• Exercise objective: Search the entries for the word "startSize". Copy every line where it turns up.

.....

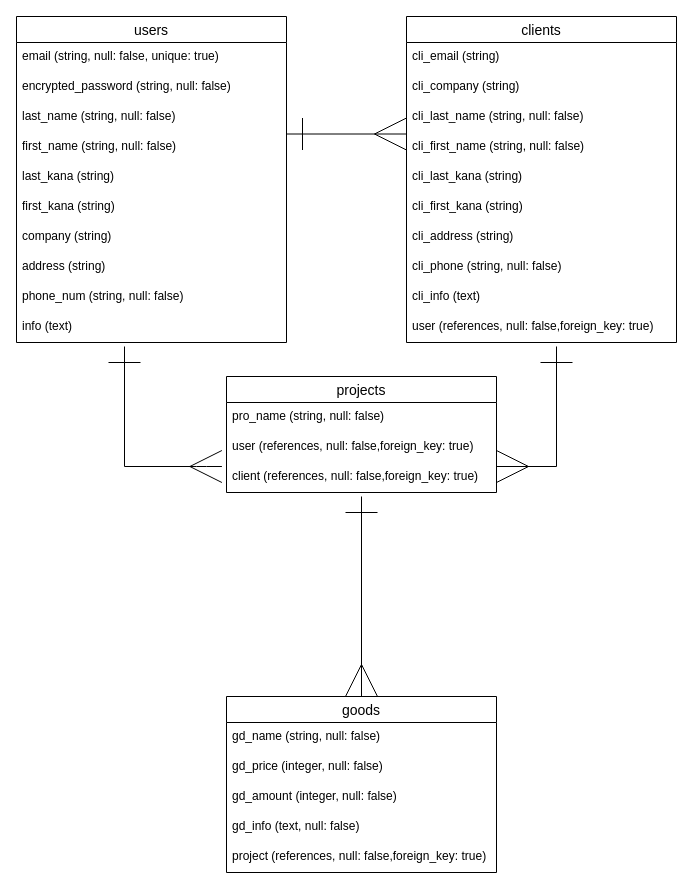
The draw.io diagram ER.dio in Harada-Yudai/mitsumorimasu, before the edit. Source tidied: cells renumbered, new cells numbered last; positions are measured from the earlier drawing's top-left corner, leaving out a move shared by most shapes. Both pictures are drawn from the tidied source at 100%, with x=0, y=0 at pixel (16, 16).
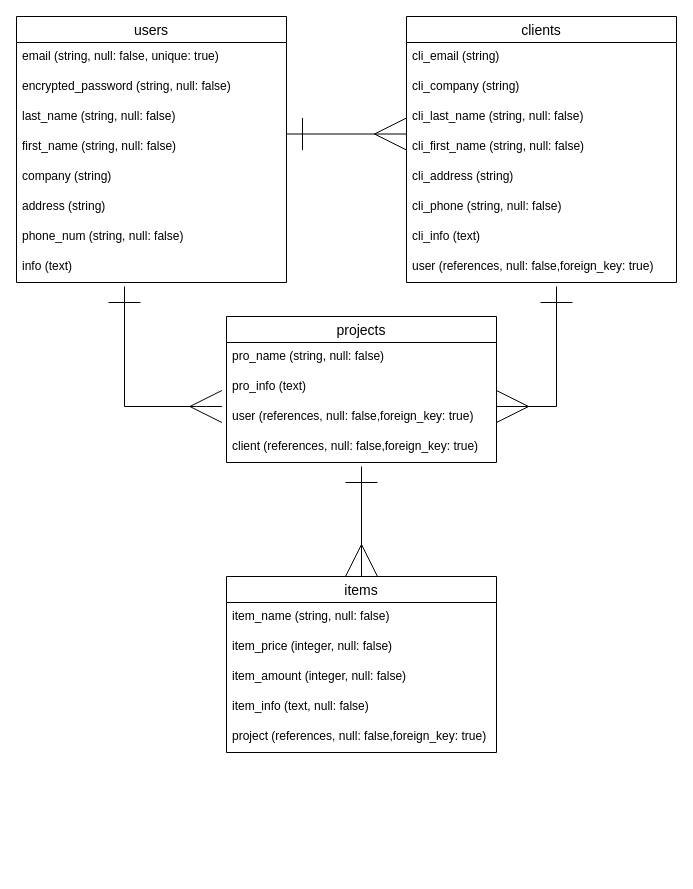
After the change.

The edit, as a diff of the source:
```diff
@@
     <mxCell id="2" value="users" style="swimlane;fontStyle=0;horizontal=1;startSize=26;align=center;fontSize=14;" parent="1" vertex="1">
-      <mxGeometry width="270" height="326" as="geometry" />
+      <mxGeometry width="270" height="266" as="geometry" />
     </mxCell>
@@
-    <mxCell id="7" value="last_kana (string)&#10;" style="text;strokeColor=none;fillColor=none;spacingLeft=4;spacingRight=4;overflow=hidden;fontSize=12;" parent="2" vertex="1">
-      <mxGeometry y="146" width="270" height="30" as="geometry" />
-    </mxCell>
-    <mxCell id="8" value="first_kana (string)" style="text;strokeColor=none;fillColor=none;spacingLeft=4;spacingRight=4;overflow=hidden;fontSize=12;" parent="2" vertex="1">
-      <mxGeometry y="176" width="270" height="30" as="geometry" />
-    </mxCell>
     <mxCell id="9" value="company (string)" style="text;strokeColor=none;fillColor=none;spacingLeft=4;spacingRight=4;overflow=hidden;fontSize=12;" parent="2" vertex="1">
-      <mxGeometry y="206" width="270" height="30" as="geometry" />
+      <mxGeometry y="146" width="270" height="30" as="geometry" />
     </mxCell>
     <mxCell id="10" value="address (string)" style="text;strokeColor=none;fillColor=none;spacingLeft=4;spacingRight=4;overflow=hidden;fontSize=12;" parent="2" vertex="1">
-      <mxGeometry y="236" width="270" height="30" as="geometry" />
+      <mxGeometry y="176" width="270" height="30" as="geometry" />
     </mxCell>
     <mxCell id="11" value="phone_num (string, null: false)" style="text;strokeColor=none;fillColor=none;spacingLeft=4;spacingRight=4;overflow=hidden;fontSize=12;" parent="2" vertex="1">
-      <mxGeometry y="266" width="270" height="30" as="geometry" />
+      <mxGeometry y="206" width="270" height="30" as="geometry" />
     </mxCell>
     <mxCell id="12" value="info (text)" style="text;strokeColor=none;fillColor=none;spacingLeft=4;spacingRight=4;overflow=hidden;fontSize=12;" parent="2" vertex="1">
-      <mxGeometry y="296" width="270" height="30" as="geometry" />
+      <mxGeometry y="236" width="270" height="30" as="geometry" />
     </mxCell>
     <mxCell id="13" value="clients" style="swimlane;fontStyle=0;horizontal=1;startSize=26;align=center;fontSize=14;" parent="1" vertex="1">
-      <mxGeometry x="390" width="270" height="326" as="geometry" />
+      <mxGeometry x="390" width="270" height="266" as="geometry" />
     </mxCell>
@@
-    <mxCell id="18" value="cli_last_kana (string)" style="text;strokeColor=none;fillColor=none;spacingLeft=4;spacingRight=4;overflow=hidden;fontSize=12;" parent="13" vertex="1">
-      <mxGeometry y="146" width="270" height="30" as="geometry" />
-    </mxCell>
-    <mxCell id="19" value="cli_first_kana (string)" style="text;strokeColor=none;fillColor=none;spacingLeft=4;spacingRight=4;overflow=hidden;fontSize=12;" parent="13" vertex="1">
-      <mxGeometry y="176" width="270" height="30" as="geometry" />
-    </mxCell>
     <mxCell id="20" value="cli_address (string)" style="text;strokeColor=none;fillColor=none;spacingLeft=4;spacingRight=4;overflow=hidden;fontSize=12;" parent="13" vertex="1">
-      <mxGeometry y="206" width="270" height="30" as="geometry" />
+      <mxGeometry y="146" width="270" height="30" as="geometry" />
     </mxCell>
     <mxCell id="21" value="cli_phone (string, null: false)" style="text;strokeColor=none;fillColor=none;spacingLeft=4;spacingRight=4;overflow=hidden;fontSize=12;" parent="13" vertex="1">
-      <mxGeometry y="236" width="270" height="30" as="geometry" />
+      <mxGeometry y="176" width="270" height="30" as="geometry" />
     </mxCell>
     <mxCell id="22" value="cli_info (text)" style="text;strokeColor=none;fillColor=none;spacingLeft=4;spacingRight=4;overflow=hidden;fontSize=12;" parent="13" vertex="1">
-      <mxGeometry y="266" width="270" height="30" as="geometry" />
+      <mxGeometry y="206" width="270" height="30" as="geometry" />
     </mxCell>
     <mxCell id="23" value="user (references, null: false,foreign_key: true)" style="text;strokeColor=none;fillColor=none;spacingLeft=4;spacingRight=4;overflow=hidden;fontSize=12;" parent="13" vertex="1">
-      <mxGeometry y="296" width="270" height="30" as="geometry" />
+      <mxGeometry y="236" width="270" height="30" as="geometry" />
     </mxCell>
@@
     <mxCell id="25" value="projects" style="swimlane;fontStyle=0;horizontal=1;startSize=26;align=center;fontSize=14;" parent="1" vertex="1">
-      <mxGeometry x="210" y="360" width="270" height="116" as="geometry" />
+      <mxGeometry x="210" y="300" width="270" height="146" as="geometry" />
     </mxCell>
@@
+    <mxCell id="28" value="pro_info (text)" style="text;strokeColor=none;fillColor=none;spacingLeft=4;spacingRight=4;overflow=hidden;fontSize=12;" parent="25" vertex="1">
+      <mxGeometry y="56" width="270" height="30" as="geometry" />
+    </mxCell>
     <mxCell id="27" value="user (references, null: false,foreign_key: true)" style="text;strokeColor=none;fillColor=none;spacingLeft=4;spacingRight=4;overflow=hidden;fontSize=12;" parent="25" vertex="1">
-      <mxGeometry y="56" width="270" height="30" as="geometry" />
+      <mxGeometry y="86" width="270" height="30" as="geometry" />
     </mxCell>
-    <mxCell id="28" value="client (references, null: false,foreign_key: true)" style="text;strokeColor=none;fillColor=none;spacingLeft=4;spacingRight=4;overflow=hidden;fontSize=12;" parent="25" vertex="1">
-      <mxGeometry y="86" width="270" height="30" as="geometry" />
-    </mxCell>
+    <mxCell id="19" value="client (references, null: false,foreign_key: true)" style="text;strokeColor=none;fillColor=none;spacingLeft=4;spacingRight=4;overflow=hidden;fontSize=12;" parent="25" vertex="1">
+      <mxGeometry y="116" width="270" height="30" as="geometry" />
+    </mxCell>
     <mxCell id="29" style="endArrow=ERmany;html=1;rounded=0;endFill=0;startSize=30;startArrow=ERone;startFill=0;endSize=30;" parent="1" edge="1">
       <mxGeometry relative="1" as="geometry">
-        <mxPoint x="540" y="330" as="sourcePoint" />
-        <mxPoint x="480" y="450" as="targetPoint" />
+        <mxPoint x="540" y="270" as="sourcePoint" />
+        <mxPoint x="480" y="390" as="targetPoint" />
         <Array as="points">
-          <mxPoint x="540" y="450" />
+          <mxPoint x="540" y="390" />
         </Array>
       </mxGeometry>
     </mxCell>
     <mxCell id="30" style="endArrow=ERmany;html=1;rounded=0;endFill=0;startSize=30;startArrow=ERone;startFill=0;endSize=30;entryX=-0.017;entryY=0.933;entryDx=0;entryDy=0;entryPerimeter=0;" parent="1" edge="1">
       <mxGeometry relative="1" as="geometry">
-        <mxPoint x="108" y="330" as="sourcePoint" />
-        <mxPoint x="205.4" y="450" as="targetPoint" />
+        <mxPoint x="108" y="270" as="sourcePoint" />
+        <mxPoint x="205.4" y="390" as="targetPoint" />
         <Array as="points">
-          <mxPoint x="108" y="450" />
-          <mxPoint x="180" y="450" />
-          <mxPoint x="190" y="450" />
+          <mxPoint x="108" y="390" />
+          <mxPoint x="180" y="390" />
+          <mxPoint x="190" y="390" />
         </Array>
       </mxGeometry>
     </mxCell>
-    <mxCell id="31" value="goods" style="swimlane;fontStyle=0;horizontal=1;startSize=26;align=center;fontSize=14;" parent="1" vertex="1">
-      <mxGeometry x="210" y="680" width="270" height="176" as="geometry" />
+    <mxCell id="31" value="items" style="swimlane;fontStyle=0;horizontal=1;startSize=26;align=center;fontSize=14;" parent="1" vertex="1">
+      <mxGeometry x="210" y="560" width="270" height="176" as="geometry" />
     </mxCell>
-    <mxCell id="32" value="gd_name (string, null: false)" style="text;strokeColor=none;fillColor=none;spacingLeft=4;spacingRight=4;overflow=hidden;fontSize=12;" parent="31" vertex="1">
+    <mxCell id="32" value="item_name (string, null: false)" style="text;strokeColor=none;fillColor=none;spacingLeft=4;spacingRight=4;overflow=hidden;fontSize=12;" parent="31" vertex="1">
       <mxGeometry y="26" width="270" height="30" as="geometry" />
     </mxCell>
-    <mxCell id="33" value="gd_price (integer, null: false)" style="text;strokeColor=none;fillColor=none;spacingLeft=4;spacingRight=4;overflow=hidden;fontSize=12;" parent="31" vertex="1">
+    <mxCell id="33" value="item_price (integer, null: false)" style="text;strokeColor=none;fillColor=none;spacingLeft=4;spacingRight=4;overflow=hidden;fontSize=12;" parent="31" vertex="1">
       <mxGeometry y="56" width="270" height="30" as="geometry" />
     </mxCell>
-    <mxCell id="34" value="gd_amount (integer, null: false)" style="text;strokeColor=none;fillColor=none;spacingLeft=4;spacingRight=4;overflow=hidden;fontSize=12;" parent="31" vertex="1">
+    <mxCell id="34" value="item_amount (integer, null: false)" style="text;strokeColor=none;fillColor=none;spacingLeft=4;spacingRight=4;overflow=hidden;fontSize=12;" parent="31" vertex="1">
       <mxGeometry y="86" width="270" height="30" as="geometry" />
     </mxCell>
-    <mxCell id="35" value="gd_info (text, null: false)" style="text;strokeColor=none;fillColor=none;spacingLeft=4;spacingRight=4;overflow=hidden;fontSize=12;" parent="31" vertex="1">
+    <mxCell id="35" value="item_info (text, null: false)" style="text;strokeColor=none;fillColor=none;spacingLeft=4;spacingRight=4;overflow=hidden;fontSize=12;" parent="31" vertex="1">
       <mxGeometry y="116" width="270" height="30" as="geometry" />
     </mxCell>
@@
     <mxCell id="37" style="endArrow=ERmany;html=1;rounded=0;endFill=0;startSize=30;startArrow=ERone;startFill=0;endSize=30;entryX=0.5;entryY=0;entryDx=0;entryDy=0;" parent="1" edge="1" target="31">
       <mxGeometry relative="1" as="geometry">
-        <mxPoint x="345" y="480" as="sourcePoint" />
+        <mxPoint x="345" y="450" as="sourcePoint" />
+        <Array as="points">
+          <mxPoint x="345" y="560" />
+        </Array>
       </mxGeometry>
     </mxCell>
```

.....

• Output below:
     <mxCell id="2" value="users" style="swimlane;fontStyle=0;horizontal=1;startSize=26;align=center;fontSize=14;" parent="1" vertex="1">
     <mxCell id="13" value="clients" style="swimlane;fontStyle=0;horizontal=1;startSize=26;align=center;fontSize=14;" parent="1" vertex="1">
     <mxCell id="25" value="projects" style="swimlane;fontStyle=0;horizontal=1;startSize=26;align=center;fontSize=14;" parent="1" vertex="1">
     <mxCell id="29" style="endArrow=ERmany;html=1;rounded=0;endFill=0;startSize=30;startArrow=ERone;startFill=0;endSize=30;" parent="1" edge="1">
     <mxCell id="30" style="endArrow=ERmany;html=1;rounded=0;endFill=0;startSize=30;startArrow=ERone;startFill=0;endSize=30;entryX=-0.017;entryY=0.933;entryDx=0;entryDy=0;entryPerimeter=0;" parent="1" edge="1">
-    <mxCell id="31" value="goods" style="swimlane;fontStyle=0;horizontal=1;startSize=26;align=center;fontSize=14;" parent="1" vertex="1">
+    <mxCell id="31" value="items" style="swimlane;fontStyle=0;horizontal=1;startSize=26;align=center;fontSize=14;" parent="1" vertex="1">
     <mxCell id="37" style="endArrow=ERmany;html=1;rounded=0;endFill=0;startSize=30;startArrow=ERone;startFill=0;endSize=30;entryX=0.5;entryY=0;entryDx=0;entryDy=0;" parent="1" edge="1" target="31">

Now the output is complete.